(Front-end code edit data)
----------
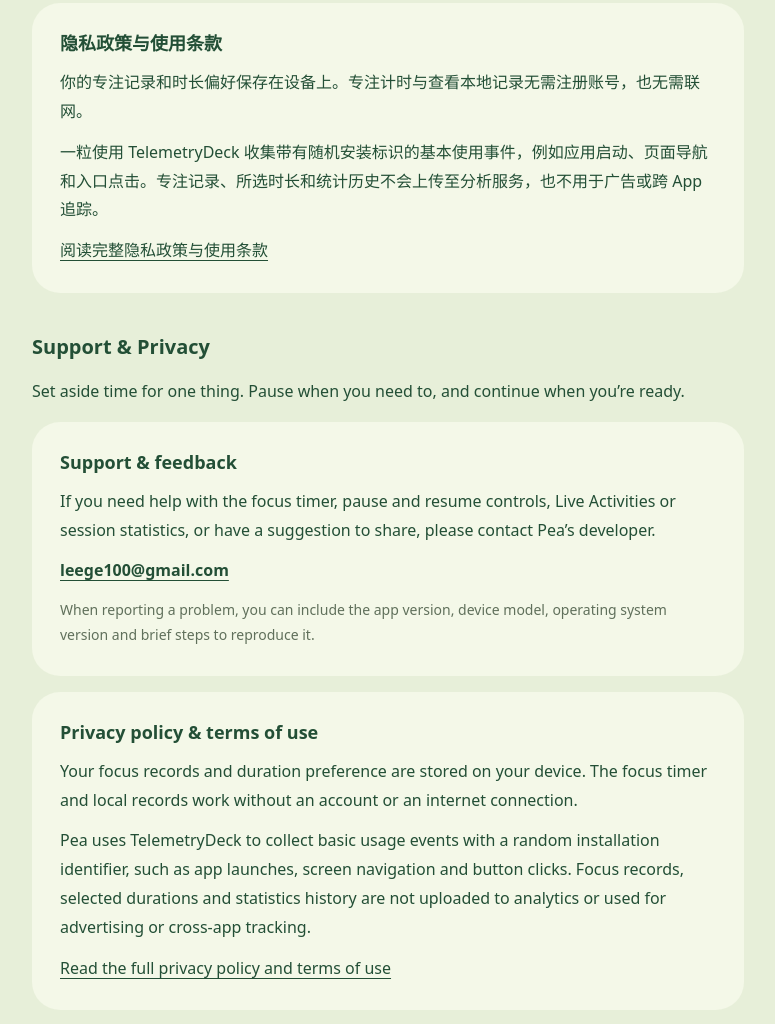
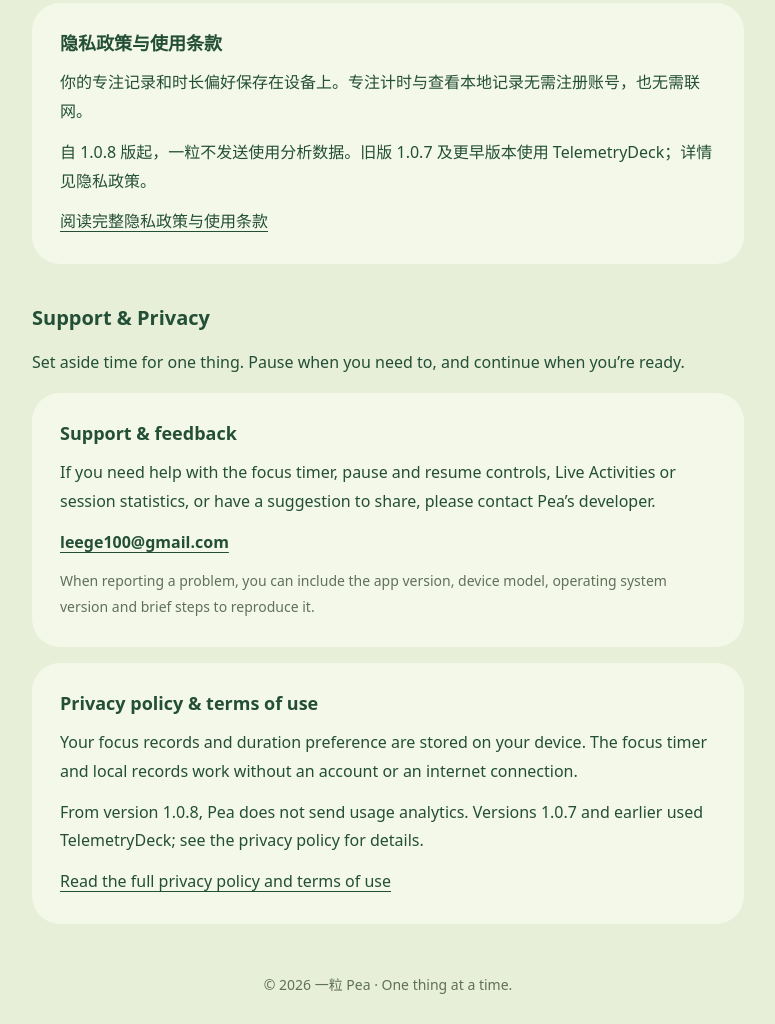
Before and after one commit to leege100/a-pea-support, a plain HTML site: page index.html in a window 1280 px wide. Shown: the part 634-1658 px from the top of the page, without its empty margins (252-1027 px from the left). Drawn offline with Linux system fonts and the light colour scheme.

Commit message:
Update privacy policy language in index.html

```diff
--- a/index.html
+++ b/index.html
@@ -57,7 +57,7 @@
     <div class="card">
       <h3>隐私政策与使用条款</h3>
       <p>你的专注记录和时长偏好保存在设备上。专注计时与查看本地记录无需注册账号，也无需联网。</p>
-      <p>一粒使用 TelemetryDeck 收集带有随机安装标识的基本使用事件，例如应用启动、页面导航和入口点击。专注记录、所选时长和统计历史不会上传至分析服务，也不用于广告或跨 App 追踪。</p>
+      <p>自 1.0.8 版起，一粒不发送使用分析数据。旧版 1.0.7 及更早版本使用 TelemetryDeck；详情见隐私政策。</p>
       <p><a href="legal.html#zh">阅读完整隐私政策与使用条款</a></p>
     </div>
   </section>
@@ -74,7 +74,7 @@
     <div class="card">
       <h3>Privacy policy &amp; terms of use</h3>
       <p>Your focus records and duration preference are stored on your device. The focus timer and local records work without an account or an internet connection.</p>
-      <p>Pea uses TelemetryDeck to collect basic usage events with a random installation identifier, such as app launches, screen navigation and button clicks. Focus records, selected durations and statistics history are not uploaded to analytics or used for advertising or cross-app tracking.</p>
+      <p>From version 1.0.8, Pea does not send usage analytics. Versions 1.0.7 and earlier used TelemetryDeck; see the privacy policy for details.</p>
       <p><a href="legal.html#en">Read the full privacy policy and terms of use</a></p>
     </div>
   </section>
```
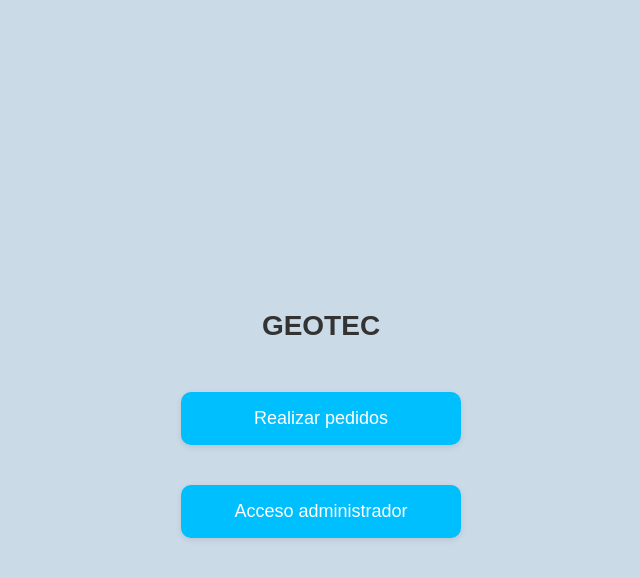
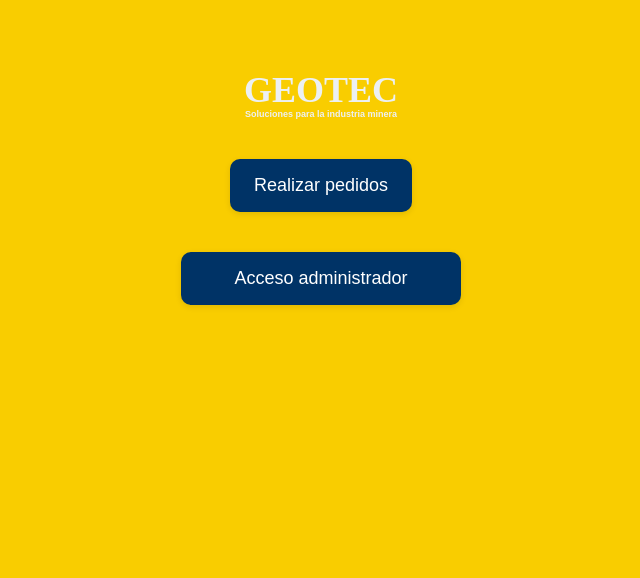
Before and after one commit to kevinanibal123/Almacen, a plain HTML site: page index.html in a window 1280 px wide. Shown: the whole page, without its empty margins (319-959 px from the left). Drawn offline with Linux system fonts and the light colour scheme.

Commit message:
Update index.html

```diff
--- a/index.html
+++ b/index.html
@@ -7,21 +7,37 @@
   <style>
     body {
       margin: 0;
-      height: 100vh;
+      height: 40vh;
       font-family: Arial, sans-serif;
-      background-color: #cbdae7;
+      background-color: #f9cd00; /* Amarillo vibrante GEOTEC */
       display: flex;
       flex-direction: column;
       justify-content: center;
       align-items: center;
       padding: 20px;
+      color: #003366;
+    }
+
+    img.logo {
+      max-width: 100px;
+      height: auto;
+      margin-bottom: 10px;
     }
 
     h1 {
-      margin-bottom: 40px;
-      font-size: 28px;
-      color: #333;
-      text-align: center;
+      margin-bottom: -10px;
+      font-size: 36px;
+      color: #ecf0f3;
+      text-align: center ;
+      font-family: pragmatica-extended-bold ;
+
+ ;
+    }
+    h2 {
+      margin-bottom: 30px;
+      font-size: 9px;
+      color: #ecf0f3;
+      text-align: center ;
     }
 
     button {
@@ -30,7 +46,7 @@
       margin: 10px auto;
       padding: 16px 24px;
       font-size: 18px;
-      background-color: #00bfff;
+      background-color: #003366;
       color: white;
       border: none;
       border-radius: 10px;
@@ -40,7 +56,7 @@
     }
 
     button:hover {
-      background-color: #009acd;
+      background-color: #002752;
     }
 
     .login {
@@ -50,15 +66,27 @@
     }
 
     a {
-      width: 100%;
-      max-width: 280px;
       text-decoration: none;
+    }
+
+    @media screen and (max-width: 100px) {
+      h1 {
+        font-size: 22px;
+      }
+
+      button {
+        font-size: 16px;
+        padding: 14px 20px;
+      }
     }
   </style>
 </head>
 <body>
 
+  </style>
   <h1>GEOTEC</h1>
+  </style>
+  <h2>Soluciones para la industria minera</h2>
 
   <a href="pagina2.html">
     <button>Realizar pedidos</button>
```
----------
• PROMPT: Across the entries, how many lines contain "index"? Reply with the number only.

• WORKED SOLUTION: 8